[Data records]
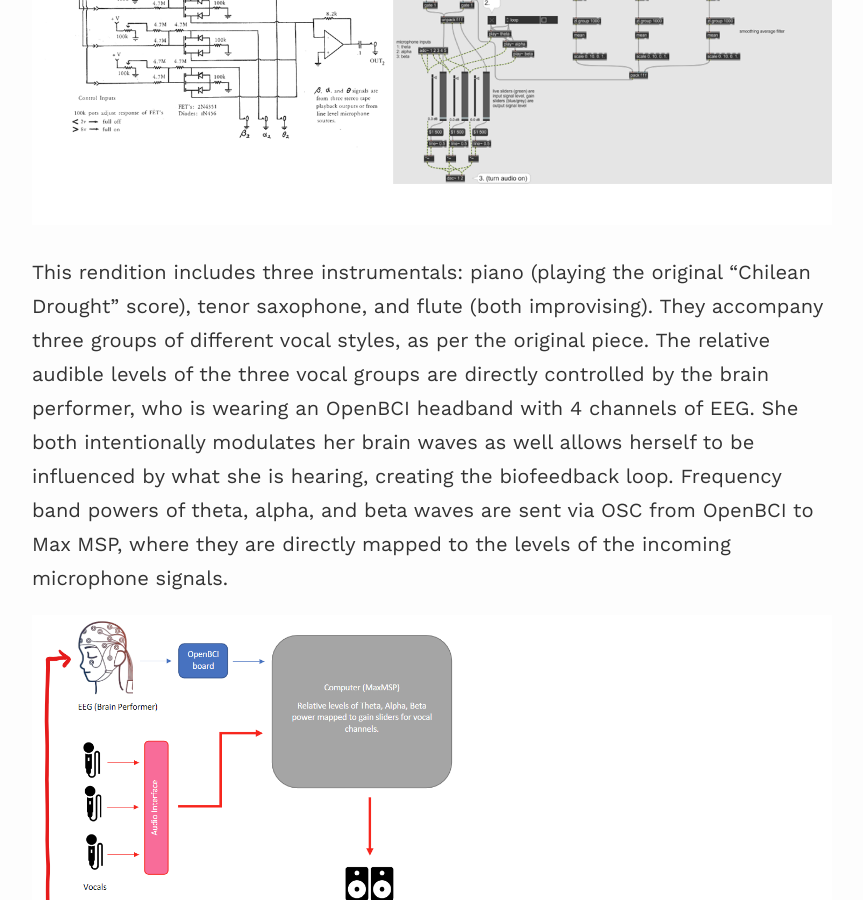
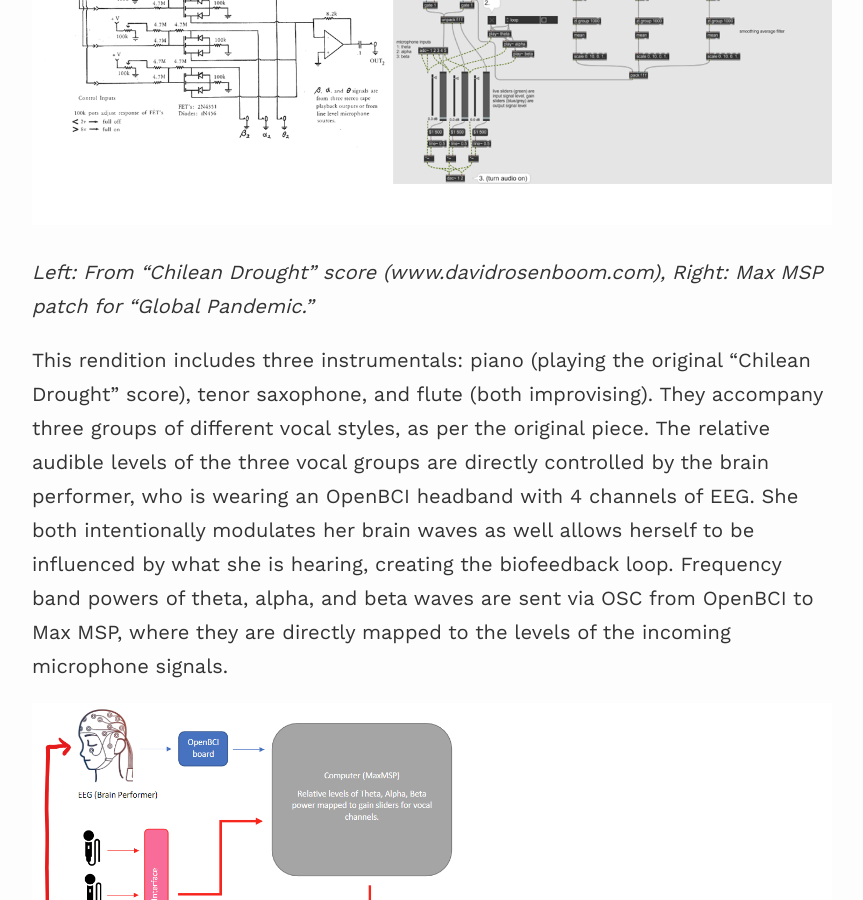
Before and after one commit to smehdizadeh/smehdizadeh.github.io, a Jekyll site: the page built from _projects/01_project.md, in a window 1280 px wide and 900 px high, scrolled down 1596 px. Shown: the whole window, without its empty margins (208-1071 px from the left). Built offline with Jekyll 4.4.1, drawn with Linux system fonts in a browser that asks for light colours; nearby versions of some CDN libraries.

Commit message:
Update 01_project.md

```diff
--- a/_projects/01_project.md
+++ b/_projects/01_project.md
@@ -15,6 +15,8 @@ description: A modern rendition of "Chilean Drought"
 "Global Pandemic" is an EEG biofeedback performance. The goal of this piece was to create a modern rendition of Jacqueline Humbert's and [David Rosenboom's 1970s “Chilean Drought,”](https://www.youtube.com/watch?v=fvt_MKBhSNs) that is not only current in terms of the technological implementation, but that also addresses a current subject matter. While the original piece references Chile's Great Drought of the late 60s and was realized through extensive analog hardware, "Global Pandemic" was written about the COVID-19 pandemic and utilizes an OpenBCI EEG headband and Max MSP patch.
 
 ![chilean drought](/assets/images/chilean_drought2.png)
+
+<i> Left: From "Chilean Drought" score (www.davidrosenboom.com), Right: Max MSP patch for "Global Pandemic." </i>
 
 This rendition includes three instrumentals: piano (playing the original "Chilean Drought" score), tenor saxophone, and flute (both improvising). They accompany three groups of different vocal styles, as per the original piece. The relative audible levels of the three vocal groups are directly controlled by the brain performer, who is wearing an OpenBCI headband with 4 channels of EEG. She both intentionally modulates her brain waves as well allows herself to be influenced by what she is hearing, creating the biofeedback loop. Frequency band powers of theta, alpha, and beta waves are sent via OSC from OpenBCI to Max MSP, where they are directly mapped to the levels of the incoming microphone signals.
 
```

== WHAT THE TASK REQUIRES ==
Reproduce the lines above exactly, please, but not the pictures in them.

== TASK SOLUTION ==
Before and after one commit to smehdizadeh/smehdizadeh.github.io, a Jekyll site: the page built from _projects/01_project.md, in a window 1280 px wide and 900 px high, scrolled down 1596 px. Shown: the whole window, without its empty margins (208-1071 px from the left). Built offline with Jekyll 4.4.1, drawn with Linux system fonts in a browser that asks for light colours; nearby versions of some CDN libraries.

Commit message:
Update 01_project.md

```diff
--- a/_projects/01_project.md
+++ b/_projects/01_project.md
@@ -15,6 +15,8 @@ description: A modern rendition of "Chilean Drought"
 "Global Pandemic" is an EEG biofeedback performance. The goal of this piece was to create a modern rendition of Jacqueline Humbert's and [David Rosenboom's 1970s “Chilean Drought,”](https://www.youtube.com/watch?v=fvt_MKBhSNs) that is not only current in terms of the technological implementation, but that also addresses a current subject matter. While the original piece references Chile's Great Drought of the late 60s and was realized through extensive analog hardware, "Global Pandemic" was written about the COVID-19 pandemic and utilizes an OpenBCI EEG headband and Max MSP patch.
 
 ![chilean drought](/assets/images/chilean_drought2.png)
+
+<i> Left: From "Chilean Drought" score (www.davidrosenboom.com), Right: Max MSP patch for "Global Pandemic." </i>
 
 This rendition includes three instrumentals: piano (playing the original "Chilean Drought" score), tenor saxophone, and flute (both improvising). They accompany three groups of different vocal styles, as per the original piece. The relative audible levels of the three vocal groups are directly controlled by the brain performer, who is wearing an OpenBCI headband with 4 channels of EEG. She both intentionally modulates her brain waves as well allows herself to be influenced by what she is hearing, creating the biofeedback loop. Frequency band powers of theta, alpha, and beta waves are sent via OSC from OpenBCI to Max MSP, where they are directly mapped to the levels of the incoming microphone signals.
 
```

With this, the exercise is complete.